Third, the clinical and socio-demographic characteristics of the patients with JIA may shed light on the results obtained in this research. Indeed, systemic forms of JIA are absent from our sample of participants. Yet, they are the most severe and most likely to affect the CNS due to the inflammation or the macrophage activations syndrome [45]. Thus, our results can only be relevant for non-systemic JIA. Future research should specifically focus on exploring the cognitive profile of systemic JIA, since it appears to be different in prognosis compared to other forms of JIA. Moreover, the majority of participants were on disease-modifying anti-rheumatic drugs and biotherapy at the time of the evaluation. If the latter might impact the SNC on the long term [9], it does not involve an important risk which might be the case for the corticosteroids. Indeed the corticosteroids were shown to disrupt the hippocampus and frontal lobe - brain regions responsible for memory, learning, as well as involved in cognitive and behavioural control [46, 47]. The low intake of corticosteroids in our sample may be related to the absence of systemic JIA. Finally, it should be noted that the patients were recruited on voluntary basis, mainly through the association of patients to which they are affiliated. Thus, the participants’ family motivation to participate in our research may have induced a recruitment bias. The sociodemographic data confirm that most of the children with JIA in our study came from upper-middle and upper class families. For this reason, it is difficult to extrapolate our results to all children with JIA, since our sample was small and the majority of the patients were recruited on a voluntary basis. While this did not bias our results as the JIA and the control groups were matched, it may have skewed the results by representing predominantly socially advantaged backgrounds contributing to better academic outcomes. Indeed, the family’s socioeconomic status is known to play an important role in a child’s academic achievement [48], and may explain why JIA children performed as well as their control peers in the academic tasks. Thus, following our first two interpretations, our results suggest that these children are less at risk of developing cognitive disorders later if they have such strong support from their families than most patients with JIA.

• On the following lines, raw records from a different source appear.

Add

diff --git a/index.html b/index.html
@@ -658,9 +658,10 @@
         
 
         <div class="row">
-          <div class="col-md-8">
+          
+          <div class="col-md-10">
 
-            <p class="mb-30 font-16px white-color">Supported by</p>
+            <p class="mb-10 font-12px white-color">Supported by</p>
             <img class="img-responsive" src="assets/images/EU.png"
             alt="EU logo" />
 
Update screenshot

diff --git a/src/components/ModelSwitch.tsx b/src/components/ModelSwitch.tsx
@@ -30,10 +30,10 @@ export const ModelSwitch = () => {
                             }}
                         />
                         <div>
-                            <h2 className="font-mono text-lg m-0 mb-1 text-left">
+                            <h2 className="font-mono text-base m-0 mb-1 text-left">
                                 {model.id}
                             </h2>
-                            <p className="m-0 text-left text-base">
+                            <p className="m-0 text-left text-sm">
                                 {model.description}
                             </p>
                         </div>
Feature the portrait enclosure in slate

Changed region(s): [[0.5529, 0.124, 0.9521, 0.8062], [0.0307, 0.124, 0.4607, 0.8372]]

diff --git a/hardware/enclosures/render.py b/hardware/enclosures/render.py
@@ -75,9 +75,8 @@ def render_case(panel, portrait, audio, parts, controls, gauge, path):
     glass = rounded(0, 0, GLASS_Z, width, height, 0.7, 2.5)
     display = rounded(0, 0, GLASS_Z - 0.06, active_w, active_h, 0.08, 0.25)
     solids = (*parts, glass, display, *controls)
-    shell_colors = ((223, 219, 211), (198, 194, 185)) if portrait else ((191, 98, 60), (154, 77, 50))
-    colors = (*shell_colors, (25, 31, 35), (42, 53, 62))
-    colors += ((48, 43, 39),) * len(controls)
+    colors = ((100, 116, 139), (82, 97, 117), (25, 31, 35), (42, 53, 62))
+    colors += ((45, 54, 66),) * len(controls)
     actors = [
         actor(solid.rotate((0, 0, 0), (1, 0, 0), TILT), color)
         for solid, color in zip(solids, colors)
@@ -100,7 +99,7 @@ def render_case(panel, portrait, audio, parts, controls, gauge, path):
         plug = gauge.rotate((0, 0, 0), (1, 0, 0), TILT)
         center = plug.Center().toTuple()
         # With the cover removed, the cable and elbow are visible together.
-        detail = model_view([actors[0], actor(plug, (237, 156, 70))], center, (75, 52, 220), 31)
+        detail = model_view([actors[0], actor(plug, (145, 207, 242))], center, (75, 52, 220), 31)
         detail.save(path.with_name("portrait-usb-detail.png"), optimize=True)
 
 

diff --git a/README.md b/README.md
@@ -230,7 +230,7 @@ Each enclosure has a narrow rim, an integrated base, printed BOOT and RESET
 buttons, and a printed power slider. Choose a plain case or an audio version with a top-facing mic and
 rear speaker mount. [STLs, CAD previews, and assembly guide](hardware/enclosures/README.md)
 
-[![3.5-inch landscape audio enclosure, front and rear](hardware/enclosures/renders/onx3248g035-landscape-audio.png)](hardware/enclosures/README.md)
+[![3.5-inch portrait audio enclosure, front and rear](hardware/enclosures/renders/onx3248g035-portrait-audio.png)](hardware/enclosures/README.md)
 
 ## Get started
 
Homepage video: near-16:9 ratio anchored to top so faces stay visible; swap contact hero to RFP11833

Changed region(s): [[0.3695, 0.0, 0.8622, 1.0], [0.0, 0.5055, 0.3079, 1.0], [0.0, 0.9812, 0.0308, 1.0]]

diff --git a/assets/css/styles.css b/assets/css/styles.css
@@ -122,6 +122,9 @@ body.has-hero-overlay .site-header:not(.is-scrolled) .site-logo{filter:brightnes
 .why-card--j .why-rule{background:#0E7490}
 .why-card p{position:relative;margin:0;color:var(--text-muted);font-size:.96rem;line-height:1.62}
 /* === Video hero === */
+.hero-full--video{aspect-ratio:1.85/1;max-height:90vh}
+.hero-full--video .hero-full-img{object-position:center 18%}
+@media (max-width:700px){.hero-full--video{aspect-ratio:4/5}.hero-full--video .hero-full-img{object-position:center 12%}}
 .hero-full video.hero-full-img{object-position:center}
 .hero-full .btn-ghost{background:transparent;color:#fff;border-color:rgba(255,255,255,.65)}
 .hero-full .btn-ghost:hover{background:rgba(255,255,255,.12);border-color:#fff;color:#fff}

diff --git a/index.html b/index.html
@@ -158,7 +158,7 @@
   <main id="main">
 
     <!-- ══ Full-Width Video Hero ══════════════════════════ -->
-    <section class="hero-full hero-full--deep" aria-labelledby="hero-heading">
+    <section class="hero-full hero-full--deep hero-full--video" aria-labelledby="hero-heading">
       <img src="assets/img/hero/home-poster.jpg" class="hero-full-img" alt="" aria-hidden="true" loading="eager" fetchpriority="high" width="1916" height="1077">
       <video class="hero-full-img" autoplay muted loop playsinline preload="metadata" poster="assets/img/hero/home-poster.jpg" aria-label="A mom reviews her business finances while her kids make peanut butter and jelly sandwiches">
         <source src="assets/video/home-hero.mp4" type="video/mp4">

The results of this study revealed no significant differences between the JIA group and the control group, either the complete neuropsychological assessment or the tasks estimating academic performance. The two groups we compared were perfectly matched in age, gender, academic level (same-grade classrooms) and socioeconomic status. While our research indicates that children with JIA have every chance of developing positively, several studies have pointed out that, as adults, they are more prone to reduced quality of life [37], or even to developing cognitive impairments [36]. One of the interpretation put forward in this article is that medical (e.g., treatment), psychological (e.g., mental state related to the chronic pain), and sociocognitive (e.g., attitudes toward disability) factors may progressively crystallize long-term difficulties likely to weaken the quality of life of these patients. Our results emphasize the importance of supporting JIA patients and accompanying them throughout their education, which appears to be crucial for their future quality of life. Indeed, a deteriorated psychological state has been shown to have a negative impact on the cognitive functioning of people with JIA [36]. Further work is needed to better understand the development of the processes involved in the discrepancy between cognitive abilities in children and in adults with rheumatoid arthritis disease.